- External constraints and needs (classes, office hours, jobs, etc.)
- Reasonable expectations for work each day • your circadian rhythm (when you sleep, when you're most focused and energized)
- Task switching (e.g., it can be tough to write after repetitive tasks) • fatigue (multiple short study sessions can be more effective than a whole day on one topic)
Challenge yourself. We don't grow when we're not trying to do new things. Make a list of all the things you would do if you were living your ideal life and pick one to start doing this week.
Try a new sport, make art or crafts or get involved in something that gets you out of bed. When you feel overwhelmed:
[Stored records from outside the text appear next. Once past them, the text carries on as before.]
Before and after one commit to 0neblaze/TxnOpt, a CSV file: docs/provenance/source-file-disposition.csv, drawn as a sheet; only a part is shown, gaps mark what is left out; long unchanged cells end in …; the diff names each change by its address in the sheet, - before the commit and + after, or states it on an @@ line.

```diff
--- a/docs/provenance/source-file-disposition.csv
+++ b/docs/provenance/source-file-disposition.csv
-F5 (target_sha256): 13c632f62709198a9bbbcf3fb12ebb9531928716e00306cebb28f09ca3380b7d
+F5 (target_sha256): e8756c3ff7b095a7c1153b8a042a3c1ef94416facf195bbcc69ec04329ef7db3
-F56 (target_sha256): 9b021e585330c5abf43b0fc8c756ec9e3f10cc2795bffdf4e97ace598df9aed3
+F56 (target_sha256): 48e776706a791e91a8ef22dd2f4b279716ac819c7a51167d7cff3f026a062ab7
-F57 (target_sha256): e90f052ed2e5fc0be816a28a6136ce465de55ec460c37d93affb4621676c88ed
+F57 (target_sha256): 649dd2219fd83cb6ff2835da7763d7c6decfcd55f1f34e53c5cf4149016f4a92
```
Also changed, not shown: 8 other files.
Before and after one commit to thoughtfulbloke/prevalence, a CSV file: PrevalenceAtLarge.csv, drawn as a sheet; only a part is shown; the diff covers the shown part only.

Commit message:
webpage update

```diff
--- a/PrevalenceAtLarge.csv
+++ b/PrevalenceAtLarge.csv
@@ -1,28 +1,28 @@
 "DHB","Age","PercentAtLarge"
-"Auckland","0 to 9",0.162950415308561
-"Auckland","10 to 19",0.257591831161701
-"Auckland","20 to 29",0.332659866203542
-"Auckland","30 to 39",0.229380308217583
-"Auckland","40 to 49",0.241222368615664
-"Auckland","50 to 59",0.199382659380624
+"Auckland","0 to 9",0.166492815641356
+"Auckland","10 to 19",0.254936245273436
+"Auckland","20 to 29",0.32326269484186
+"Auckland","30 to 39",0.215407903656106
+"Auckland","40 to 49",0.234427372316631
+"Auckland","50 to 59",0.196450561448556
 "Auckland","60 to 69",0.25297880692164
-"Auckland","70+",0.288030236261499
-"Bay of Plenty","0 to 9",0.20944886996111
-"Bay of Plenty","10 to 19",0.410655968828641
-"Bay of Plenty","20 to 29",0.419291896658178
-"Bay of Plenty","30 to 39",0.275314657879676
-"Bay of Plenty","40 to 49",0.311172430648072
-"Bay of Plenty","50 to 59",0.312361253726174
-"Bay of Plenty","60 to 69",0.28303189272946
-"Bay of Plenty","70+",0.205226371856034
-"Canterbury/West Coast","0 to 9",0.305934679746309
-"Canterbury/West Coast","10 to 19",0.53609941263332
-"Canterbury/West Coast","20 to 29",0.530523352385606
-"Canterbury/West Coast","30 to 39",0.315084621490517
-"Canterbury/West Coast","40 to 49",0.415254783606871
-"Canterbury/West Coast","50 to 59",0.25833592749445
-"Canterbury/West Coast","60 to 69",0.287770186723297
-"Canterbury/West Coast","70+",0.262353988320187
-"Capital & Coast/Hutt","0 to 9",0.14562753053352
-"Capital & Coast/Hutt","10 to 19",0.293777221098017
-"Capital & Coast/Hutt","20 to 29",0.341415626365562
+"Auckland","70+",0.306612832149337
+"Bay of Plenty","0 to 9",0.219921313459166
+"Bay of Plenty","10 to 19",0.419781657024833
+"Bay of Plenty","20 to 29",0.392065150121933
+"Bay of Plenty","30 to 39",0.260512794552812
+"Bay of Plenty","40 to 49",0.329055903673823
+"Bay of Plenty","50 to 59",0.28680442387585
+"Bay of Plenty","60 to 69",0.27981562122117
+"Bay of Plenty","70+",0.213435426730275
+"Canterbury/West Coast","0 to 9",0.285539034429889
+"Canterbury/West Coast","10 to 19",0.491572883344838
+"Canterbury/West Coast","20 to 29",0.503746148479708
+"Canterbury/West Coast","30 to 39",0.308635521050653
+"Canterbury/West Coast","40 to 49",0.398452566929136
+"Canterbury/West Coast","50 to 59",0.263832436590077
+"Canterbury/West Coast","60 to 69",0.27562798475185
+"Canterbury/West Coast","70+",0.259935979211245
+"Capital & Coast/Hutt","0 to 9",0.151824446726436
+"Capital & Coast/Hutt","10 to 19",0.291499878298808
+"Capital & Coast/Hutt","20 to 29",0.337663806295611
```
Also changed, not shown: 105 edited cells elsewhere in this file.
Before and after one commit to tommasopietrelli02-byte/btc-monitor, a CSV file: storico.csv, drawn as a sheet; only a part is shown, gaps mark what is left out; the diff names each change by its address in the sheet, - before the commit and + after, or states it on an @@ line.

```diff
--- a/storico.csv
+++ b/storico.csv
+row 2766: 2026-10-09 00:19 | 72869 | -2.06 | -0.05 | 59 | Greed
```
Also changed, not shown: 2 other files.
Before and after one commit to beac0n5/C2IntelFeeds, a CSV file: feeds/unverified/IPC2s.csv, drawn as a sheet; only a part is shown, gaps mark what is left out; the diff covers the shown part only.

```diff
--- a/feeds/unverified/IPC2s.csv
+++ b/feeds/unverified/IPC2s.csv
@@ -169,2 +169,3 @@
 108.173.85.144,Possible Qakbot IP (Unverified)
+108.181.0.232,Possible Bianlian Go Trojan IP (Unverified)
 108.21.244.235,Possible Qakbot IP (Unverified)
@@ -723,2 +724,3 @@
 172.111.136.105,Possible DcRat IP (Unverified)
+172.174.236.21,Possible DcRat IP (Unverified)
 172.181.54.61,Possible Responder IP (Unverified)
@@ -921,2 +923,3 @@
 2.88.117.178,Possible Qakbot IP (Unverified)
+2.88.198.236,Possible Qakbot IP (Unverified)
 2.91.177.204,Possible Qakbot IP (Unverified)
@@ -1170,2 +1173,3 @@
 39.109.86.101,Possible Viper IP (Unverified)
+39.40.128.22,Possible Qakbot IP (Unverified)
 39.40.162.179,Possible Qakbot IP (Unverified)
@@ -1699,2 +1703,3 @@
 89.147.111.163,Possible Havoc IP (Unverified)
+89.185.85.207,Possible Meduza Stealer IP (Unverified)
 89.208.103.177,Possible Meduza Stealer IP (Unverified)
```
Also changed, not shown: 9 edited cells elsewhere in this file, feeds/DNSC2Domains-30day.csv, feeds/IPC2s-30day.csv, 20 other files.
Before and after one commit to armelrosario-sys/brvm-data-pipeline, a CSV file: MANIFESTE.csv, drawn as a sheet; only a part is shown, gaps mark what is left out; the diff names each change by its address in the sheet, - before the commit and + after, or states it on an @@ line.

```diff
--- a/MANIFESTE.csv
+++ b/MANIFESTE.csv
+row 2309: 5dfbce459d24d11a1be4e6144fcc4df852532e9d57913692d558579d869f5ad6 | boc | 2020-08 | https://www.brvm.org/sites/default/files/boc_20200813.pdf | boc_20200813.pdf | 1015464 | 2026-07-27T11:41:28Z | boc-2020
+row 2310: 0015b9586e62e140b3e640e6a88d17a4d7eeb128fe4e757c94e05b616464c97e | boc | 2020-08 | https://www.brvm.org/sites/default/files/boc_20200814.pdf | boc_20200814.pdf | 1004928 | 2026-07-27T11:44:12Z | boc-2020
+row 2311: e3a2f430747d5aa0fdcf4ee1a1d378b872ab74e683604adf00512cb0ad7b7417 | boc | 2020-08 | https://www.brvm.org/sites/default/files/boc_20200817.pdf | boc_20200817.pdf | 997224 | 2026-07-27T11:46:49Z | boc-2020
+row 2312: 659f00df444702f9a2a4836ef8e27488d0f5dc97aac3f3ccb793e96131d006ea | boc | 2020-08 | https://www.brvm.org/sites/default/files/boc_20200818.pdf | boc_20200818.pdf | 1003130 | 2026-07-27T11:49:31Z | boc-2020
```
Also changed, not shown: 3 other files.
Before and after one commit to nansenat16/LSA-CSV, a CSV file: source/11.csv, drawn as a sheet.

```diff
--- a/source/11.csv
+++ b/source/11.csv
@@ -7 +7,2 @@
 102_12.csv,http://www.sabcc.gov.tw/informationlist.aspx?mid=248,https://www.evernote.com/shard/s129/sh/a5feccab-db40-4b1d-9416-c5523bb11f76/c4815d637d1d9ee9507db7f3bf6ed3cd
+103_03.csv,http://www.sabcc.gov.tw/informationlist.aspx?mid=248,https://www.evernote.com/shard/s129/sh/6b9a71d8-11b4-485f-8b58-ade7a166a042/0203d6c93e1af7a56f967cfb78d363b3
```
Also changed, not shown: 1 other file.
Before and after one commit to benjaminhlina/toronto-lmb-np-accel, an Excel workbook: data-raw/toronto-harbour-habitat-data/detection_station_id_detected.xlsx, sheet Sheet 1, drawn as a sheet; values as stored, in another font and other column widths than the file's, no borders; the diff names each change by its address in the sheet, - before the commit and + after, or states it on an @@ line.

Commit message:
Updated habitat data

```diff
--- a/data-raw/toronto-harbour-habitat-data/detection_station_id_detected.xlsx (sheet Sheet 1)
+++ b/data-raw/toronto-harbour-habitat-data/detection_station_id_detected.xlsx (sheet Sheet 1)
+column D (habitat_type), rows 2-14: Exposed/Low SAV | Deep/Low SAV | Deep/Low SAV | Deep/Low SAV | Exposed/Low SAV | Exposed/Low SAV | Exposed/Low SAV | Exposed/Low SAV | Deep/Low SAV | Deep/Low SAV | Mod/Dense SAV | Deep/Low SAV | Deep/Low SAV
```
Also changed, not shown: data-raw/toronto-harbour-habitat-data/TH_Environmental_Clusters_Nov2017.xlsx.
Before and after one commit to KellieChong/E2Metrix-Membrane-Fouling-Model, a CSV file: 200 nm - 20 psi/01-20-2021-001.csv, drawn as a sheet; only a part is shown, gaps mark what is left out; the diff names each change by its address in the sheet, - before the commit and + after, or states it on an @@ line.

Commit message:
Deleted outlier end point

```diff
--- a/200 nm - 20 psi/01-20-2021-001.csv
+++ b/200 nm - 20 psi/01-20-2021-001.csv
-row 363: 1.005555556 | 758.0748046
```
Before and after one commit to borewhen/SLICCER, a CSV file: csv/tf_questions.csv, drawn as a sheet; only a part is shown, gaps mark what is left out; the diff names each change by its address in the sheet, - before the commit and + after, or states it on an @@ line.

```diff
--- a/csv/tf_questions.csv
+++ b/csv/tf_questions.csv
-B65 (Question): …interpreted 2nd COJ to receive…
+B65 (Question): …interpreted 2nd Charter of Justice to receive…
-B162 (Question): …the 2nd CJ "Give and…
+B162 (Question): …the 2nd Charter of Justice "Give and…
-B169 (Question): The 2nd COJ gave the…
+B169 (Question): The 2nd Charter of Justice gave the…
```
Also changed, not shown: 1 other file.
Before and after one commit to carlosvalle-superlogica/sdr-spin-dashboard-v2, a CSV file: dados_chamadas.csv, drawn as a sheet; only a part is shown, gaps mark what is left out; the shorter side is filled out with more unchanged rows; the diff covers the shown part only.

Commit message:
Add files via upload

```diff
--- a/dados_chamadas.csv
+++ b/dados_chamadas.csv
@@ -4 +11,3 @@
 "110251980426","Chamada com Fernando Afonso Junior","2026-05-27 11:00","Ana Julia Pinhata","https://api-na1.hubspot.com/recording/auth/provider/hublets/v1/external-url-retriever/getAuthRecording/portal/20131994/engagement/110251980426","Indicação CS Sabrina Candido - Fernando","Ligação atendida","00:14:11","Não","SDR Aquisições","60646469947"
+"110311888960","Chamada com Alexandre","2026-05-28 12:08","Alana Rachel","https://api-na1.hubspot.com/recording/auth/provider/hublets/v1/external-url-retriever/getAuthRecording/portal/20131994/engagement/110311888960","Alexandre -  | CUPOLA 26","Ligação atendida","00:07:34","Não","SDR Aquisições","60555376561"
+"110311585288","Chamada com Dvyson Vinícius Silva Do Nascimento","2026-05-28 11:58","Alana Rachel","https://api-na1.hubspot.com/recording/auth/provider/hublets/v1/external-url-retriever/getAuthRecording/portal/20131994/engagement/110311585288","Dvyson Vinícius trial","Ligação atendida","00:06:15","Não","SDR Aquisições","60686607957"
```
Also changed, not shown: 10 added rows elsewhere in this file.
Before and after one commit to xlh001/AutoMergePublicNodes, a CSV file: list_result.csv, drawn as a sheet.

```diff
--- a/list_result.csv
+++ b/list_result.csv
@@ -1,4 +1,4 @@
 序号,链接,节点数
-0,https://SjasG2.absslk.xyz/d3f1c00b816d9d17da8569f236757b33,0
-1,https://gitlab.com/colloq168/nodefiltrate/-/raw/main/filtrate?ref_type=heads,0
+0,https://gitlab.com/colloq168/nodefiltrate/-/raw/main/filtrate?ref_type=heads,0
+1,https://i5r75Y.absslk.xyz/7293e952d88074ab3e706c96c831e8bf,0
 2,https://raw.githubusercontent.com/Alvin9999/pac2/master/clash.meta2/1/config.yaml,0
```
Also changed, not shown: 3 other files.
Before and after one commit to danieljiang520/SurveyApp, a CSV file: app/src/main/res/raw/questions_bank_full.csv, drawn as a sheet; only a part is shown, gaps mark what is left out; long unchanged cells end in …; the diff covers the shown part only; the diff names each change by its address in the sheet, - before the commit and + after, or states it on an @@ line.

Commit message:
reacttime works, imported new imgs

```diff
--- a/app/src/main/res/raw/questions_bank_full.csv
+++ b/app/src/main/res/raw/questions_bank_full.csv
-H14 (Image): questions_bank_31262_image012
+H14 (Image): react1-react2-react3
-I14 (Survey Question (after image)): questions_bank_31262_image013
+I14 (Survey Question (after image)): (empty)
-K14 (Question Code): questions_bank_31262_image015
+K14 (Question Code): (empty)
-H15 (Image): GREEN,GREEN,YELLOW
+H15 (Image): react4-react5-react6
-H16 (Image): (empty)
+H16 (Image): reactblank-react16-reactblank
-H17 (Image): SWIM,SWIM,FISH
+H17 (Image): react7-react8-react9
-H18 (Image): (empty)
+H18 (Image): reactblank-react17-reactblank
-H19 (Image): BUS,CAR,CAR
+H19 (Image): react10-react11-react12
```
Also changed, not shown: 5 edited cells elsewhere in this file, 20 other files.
- Find or create a calm space. Inner tranquility can be encouraged by the environment you are in. Clutter and other distractions take a toll on you, so spend a bit of time clearing your desk or travelling to a place where you like to study.
- Take a break or get some sleep. Our brains process information without conscious thought and sometimes, a break is actually what we need to figure things out.
- Learn to say "no." At times it can be impossible to do everything you'd like to do. Figure out what is most important to you, and accept that some things might have to be done later or not at all.
- Write everything out. Instead of worrying about what you have to do, make a detailed list or a calendar of deadlines, and figure out what has to happen. Some of the items on the list might not be within your control. Instead, focus on the things that you can affect and take care of them one small step at a time. We worry because we're trying to keep track of everything in our heads, so make a system or use tools that you can trust instead: calendars, schedules, apps and so on.
1Bopp, J., et al. (2004). The Sacred Tree: Reflections on Native American Spirituality. Lotus Press.